• _Extracted records_
*** Block opens ***
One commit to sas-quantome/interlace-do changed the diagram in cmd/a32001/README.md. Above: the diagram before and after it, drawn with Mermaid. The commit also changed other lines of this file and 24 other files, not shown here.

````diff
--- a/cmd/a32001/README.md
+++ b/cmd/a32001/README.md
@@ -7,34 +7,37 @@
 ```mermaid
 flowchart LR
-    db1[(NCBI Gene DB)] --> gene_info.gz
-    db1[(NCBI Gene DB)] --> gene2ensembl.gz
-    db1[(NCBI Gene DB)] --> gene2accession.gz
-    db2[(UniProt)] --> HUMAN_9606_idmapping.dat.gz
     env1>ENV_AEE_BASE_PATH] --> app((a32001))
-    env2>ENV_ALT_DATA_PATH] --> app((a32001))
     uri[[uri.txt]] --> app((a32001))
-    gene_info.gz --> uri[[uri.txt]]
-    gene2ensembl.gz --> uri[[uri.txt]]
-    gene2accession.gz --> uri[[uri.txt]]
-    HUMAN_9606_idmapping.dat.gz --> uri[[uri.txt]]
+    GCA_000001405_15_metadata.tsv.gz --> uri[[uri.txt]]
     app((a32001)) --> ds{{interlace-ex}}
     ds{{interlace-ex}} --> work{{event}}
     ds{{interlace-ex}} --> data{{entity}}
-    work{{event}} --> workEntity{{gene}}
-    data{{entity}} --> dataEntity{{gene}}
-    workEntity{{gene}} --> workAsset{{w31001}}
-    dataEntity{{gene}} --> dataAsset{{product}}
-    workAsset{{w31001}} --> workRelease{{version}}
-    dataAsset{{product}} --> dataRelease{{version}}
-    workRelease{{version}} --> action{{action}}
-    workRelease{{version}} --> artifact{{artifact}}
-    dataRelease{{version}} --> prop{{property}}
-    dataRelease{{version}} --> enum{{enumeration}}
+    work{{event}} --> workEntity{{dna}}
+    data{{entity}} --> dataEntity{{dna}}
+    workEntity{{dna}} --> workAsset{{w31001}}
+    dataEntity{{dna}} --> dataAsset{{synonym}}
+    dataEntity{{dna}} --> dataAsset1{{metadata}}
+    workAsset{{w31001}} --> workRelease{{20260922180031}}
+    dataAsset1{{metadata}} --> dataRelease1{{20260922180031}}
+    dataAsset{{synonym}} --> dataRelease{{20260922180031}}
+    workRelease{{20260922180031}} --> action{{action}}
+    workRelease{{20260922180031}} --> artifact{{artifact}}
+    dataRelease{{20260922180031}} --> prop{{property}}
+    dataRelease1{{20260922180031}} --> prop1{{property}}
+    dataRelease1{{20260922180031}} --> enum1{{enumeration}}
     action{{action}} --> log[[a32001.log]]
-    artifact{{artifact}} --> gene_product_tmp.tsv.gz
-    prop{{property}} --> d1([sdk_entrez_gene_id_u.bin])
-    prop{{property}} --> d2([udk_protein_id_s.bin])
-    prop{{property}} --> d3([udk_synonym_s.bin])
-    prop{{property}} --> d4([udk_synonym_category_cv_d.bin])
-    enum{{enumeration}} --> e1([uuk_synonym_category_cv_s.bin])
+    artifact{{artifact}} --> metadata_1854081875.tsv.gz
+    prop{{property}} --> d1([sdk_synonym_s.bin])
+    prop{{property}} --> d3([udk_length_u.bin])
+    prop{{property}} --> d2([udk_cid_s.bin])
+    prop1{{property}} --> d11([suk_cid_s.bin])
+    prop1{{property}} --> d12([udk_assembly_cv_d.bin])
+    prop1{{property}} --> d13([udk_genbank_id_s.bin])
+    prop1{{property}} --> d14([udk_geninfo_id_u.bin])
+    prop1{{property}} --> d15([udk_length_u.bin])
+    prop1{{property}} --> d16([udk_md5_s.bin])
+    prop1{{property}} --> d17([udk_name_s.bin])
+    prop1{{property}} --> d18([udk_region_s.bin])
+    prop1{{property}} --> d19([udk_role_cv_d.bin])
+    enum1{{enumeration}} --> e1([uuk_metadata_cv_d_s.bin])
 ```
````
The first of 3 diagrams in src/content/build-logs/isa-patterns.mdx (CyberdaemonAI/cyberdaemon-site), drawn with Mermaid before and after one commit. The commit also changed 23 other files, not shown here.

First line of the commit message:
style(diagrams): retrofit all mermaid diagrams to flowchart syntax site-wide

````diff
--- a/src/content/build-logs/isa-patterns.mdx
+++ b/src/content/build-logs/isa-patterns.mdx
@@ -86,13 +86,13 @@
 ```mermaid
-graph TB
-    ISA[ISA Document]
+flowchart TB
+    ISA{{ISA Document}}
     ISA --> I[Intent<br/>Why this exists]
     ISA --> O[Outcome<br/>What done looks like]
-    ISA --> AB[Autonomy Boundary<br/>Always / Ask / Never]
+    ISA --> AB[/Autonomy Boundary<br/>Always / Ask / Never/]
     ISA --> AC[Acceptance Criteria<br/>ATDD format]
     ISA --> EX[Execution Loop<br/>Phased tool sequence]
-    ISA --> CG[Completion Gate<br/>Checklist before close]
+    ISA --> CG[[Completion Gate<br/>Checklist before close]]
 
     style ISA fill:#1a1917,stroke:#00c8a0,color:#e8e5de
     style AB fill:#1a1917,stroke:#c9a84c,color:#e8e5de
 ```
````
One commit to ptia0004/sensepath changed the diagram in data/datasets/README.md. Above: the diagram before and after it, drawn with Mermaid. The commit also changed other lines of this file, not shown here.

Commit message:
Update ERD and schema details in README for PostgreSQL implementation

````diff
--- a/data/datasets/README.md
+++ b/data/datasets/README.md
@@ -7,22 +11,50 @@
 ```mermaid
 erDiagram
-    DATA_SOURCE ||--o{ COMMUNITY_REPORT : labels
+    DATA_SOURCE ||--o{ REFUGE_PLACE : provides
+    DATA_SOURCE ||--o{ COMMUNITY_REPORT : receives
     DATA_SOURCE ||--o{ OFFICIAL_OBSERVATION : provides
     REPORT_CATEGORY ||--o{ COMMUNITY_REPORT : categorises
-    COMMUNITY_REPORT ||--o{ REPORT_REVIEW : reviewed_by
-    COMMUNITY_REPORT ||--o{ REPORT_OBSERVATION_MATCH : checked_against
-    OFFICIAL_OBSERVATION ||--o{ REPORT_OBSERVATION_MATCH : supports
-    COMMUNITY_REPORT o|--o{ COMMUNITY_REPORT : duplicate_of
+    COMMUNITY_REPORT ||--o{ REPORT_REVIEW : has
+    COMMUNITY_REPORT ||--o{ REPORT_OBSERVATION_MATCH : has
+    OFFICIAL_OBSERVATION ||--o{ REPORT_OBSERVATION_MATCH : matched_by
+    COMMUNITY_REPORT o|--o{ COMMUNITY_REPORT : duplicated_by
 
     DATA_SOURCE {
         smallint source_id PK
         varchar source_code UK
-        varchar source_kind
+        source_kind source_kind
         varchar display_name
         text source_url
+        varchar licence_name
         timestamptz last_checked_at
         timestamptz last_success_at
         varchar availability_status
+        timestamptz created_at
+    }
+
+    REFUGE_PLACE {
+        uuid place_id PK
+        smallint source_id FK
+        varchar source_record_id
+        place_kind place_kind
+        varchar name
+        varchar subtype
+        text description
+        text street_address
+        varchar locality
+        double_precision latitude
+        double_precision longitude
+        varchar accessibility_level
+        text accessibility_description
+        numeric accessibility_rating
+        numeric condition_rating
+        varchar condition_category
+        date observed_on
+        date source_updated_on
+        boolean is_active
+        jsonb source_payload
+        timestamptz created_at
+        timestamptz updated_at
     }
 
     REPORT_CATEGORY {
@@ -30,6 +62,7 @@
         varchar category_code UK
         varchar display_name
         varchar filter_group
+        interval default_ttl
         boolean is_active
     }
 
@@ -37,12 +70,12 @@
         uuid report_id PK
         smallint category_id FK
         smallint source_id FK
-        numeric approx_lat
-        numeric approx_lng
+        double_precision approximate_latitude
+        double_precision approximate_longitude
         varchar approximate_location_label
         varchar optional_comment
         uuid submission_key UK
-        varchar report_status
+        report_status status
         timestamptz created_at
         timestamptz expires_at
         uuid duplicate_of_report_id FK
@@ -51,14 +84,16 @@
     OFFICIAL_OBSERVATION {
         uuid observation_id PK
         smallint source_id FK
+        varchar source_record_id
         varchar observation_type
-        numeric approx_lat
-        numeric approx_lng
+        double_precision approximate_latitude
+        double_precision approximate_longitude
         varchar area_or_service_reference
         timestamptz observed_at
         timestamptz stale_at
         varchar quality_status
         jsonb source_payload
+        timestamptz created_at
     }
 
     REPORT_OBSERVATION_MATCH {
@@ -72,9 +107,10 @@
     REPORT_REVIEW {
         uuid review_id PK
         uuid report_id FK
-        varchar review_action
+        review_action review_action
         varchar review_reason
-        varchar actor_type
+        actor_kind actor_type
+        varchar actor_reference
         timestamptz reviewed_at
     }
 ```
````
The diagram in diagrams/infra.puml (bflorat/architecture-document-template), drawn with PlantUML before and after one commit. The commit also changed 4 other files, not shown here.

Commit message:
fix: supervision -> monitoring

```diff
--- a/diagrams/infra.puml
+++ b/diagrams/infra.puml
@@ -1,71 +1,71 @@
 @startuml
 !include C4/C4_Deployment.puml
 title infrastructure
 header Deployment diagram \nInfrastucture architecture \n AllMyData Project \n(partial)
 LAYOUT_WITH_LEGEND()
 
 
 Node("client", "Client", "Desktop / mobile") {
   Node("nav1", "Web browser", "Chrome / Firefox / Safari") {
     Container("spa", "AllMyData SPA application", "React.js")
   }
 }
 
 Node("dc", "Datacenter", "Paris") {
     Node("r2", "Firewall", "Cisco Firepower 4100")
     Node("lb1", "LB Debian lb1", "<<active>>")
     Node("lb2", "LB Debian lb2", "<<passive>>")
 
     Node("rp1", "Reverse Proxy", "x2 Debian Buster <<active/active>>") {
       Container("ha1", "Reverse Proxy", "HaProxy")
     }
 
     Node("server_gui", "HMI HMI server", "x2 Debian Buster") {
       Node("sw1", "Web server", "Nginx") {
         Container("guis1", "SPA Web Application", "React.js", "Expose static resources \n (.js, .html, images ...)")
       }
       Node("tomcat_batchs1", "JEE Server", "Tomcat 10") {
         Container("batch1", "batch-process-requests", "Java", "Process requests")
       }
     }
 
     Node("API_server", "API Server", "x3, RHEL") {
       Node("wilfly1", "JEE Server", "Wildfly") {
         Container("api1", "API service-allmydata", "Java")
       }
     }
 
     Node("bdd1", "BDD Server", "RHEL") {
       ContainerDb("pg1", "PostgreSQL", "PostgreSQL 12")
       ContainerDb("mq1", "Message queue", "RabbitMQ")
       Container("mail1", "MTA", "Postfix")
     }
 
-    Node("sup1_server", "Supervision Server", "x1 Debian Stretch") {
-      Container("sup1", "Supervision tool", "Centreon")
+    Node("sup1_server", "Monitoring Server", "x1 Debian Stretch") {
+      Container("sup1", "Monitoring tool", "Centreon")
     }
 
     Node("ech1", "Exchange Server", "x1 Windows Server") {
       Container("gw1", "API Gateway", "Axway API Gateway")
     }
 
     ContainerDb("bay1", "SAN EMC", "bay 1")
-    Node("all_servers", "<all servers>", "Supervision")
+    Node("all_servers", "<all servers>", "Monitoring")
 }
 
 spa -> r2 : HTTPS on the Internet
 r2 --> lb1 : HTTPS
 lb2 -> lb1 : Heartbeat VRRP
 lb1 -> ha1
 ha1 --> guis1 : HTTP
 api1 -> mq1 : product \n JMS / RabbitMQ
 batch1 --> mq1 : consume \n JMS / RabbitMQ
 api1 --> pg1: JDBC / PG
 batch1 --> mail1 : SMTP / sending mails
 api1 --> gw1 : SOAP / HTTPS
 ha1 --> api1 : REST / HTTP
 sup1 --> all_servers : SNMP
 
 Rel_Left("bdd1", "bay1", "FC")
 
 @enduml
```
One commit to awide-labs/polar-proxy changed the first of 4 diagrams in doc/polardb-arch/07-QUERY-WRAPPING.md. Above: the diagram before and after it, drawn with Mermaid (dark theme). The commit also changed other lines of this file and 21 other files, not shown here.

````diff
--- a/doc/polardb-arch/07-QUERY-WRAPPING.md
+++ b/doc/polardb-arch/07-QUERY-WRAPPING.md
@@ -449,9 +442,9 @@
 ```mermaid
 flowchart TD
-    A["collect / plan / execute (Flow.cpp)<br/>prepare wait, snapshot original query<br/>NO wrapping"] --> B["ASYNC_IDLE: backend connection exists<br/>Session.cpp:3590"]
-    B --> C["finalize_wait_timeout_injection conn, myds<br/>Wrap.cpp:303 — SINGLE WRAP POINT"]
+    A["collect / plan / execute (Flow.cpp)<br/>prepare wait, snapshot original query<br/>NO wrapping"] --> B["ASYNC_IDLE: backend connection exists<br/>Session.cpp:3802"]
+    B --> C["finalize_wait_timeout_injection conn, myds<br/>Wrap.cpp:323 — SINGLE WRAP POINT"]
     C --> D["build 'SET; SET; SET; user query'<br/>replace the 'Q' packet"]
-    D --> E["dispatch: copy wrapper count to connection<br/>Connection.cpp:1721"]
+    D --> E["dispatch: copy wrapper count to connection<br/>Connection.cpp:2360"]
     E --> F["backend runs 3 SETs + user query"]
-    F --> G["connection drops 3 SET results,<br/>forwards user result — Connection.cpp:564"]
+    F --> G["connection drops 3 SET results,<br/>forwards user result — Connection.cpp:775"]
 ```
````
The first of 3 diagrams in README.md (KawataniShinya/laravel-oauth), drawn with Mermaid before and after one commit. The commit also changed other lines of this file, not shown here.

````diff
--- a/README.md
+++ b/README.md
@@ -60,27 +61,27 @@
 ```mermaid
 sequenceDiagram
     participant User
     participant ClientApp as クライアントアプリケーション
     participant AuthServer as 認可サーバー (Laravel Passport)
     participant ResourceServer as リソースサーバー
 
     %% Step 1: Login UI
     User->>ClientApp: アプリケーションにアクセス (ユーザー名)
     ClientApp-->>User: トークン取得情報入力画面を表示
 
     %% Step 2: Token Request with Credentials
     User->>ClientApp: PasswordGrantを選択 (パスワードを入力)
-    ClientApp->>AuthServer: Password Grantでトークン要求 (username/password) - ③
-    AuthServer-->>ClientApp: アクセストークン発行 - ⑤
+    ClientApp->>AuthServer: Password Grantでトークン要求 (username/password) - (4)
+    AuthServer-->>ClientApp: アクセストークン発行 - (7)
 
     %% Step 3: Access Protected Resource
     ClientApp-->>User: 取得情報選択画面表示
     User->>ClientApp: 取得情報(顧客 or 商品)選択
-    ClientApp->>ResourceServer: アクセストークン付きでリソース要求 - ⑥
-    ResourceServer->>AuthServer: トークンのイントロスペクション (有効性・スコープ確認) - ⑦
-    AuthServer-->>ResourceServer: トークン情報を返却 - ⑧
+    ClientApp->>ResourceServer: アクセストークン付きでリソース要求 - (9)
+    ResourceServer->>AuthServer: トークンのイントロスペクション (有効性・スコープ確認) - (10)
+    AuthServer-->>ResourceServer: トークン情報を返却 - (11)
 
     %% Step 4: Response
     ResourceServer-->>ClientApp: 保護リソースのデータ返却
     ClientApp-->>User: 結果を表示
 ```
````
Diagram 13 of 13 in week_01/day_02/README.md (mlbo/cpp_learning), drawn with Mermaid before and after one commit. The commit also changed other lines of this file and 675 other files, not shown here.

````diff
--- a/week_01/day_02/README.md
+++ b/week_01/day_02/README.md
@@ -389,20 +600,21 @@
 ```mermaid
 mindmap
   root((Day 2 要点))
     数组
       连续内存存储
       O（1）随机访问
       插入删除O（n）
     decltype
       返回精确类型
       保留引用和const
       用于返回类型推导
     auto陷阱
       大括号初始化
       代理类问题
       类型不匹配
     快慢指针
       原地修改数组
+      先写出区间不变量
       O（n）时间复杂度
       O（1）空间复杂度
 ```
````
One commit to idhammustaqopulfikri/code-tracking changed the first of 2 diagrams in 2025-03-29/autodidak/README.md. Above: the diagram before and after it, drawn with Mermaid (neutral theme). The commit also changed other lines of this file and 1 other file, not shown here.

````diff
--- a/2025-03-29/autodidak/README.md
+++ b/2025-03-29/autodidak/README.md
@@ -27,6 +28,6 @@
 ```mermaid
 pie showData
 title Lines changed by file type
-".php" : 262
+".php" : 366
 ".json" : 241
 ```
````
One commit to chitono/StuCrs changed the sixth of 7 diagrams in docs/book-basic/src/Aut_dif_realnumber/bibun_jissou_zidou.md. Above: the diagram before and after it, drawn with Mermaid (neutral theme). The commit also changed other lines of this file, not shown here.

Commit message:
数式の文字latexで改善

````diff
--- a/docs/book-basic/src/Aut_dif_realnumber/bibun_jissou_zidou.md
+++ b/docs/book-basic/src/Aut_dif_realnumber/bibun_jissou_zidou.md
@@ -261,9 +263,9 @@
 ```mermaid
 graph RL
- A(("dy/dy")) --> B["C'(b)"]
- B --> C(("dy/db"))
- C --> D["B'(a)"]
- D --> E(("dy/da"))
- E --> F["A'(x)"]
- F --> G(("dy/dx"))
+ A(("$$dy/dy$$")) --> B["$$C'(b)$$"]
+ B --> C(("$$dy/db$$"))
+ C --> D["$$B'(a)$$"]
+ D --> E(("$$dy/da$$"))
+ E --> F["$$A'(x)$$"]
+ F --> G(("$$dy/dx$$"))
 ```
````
*** Block closes ***
• _EXERCISE_
Where the string "prepare" occurs in the data, return the whole line.

• _RESULT OF THIS EXERCISE_
-    A["collect / plan / execute (Flow.cpp)<br/>prepare wait, snapshot original query<br/>NO wrapping"] --> B["ASYNC_IDLE: backend connection exists<br/>Session.cpp:3590"]
+    A["collect / plan / execute (Flow.cpp)<br/>prepare wait, snapshot original query<br/>NO wrapping"] --> B["ASYNC_IDLE: backend connection exists<br/>Session.cpp:3802"]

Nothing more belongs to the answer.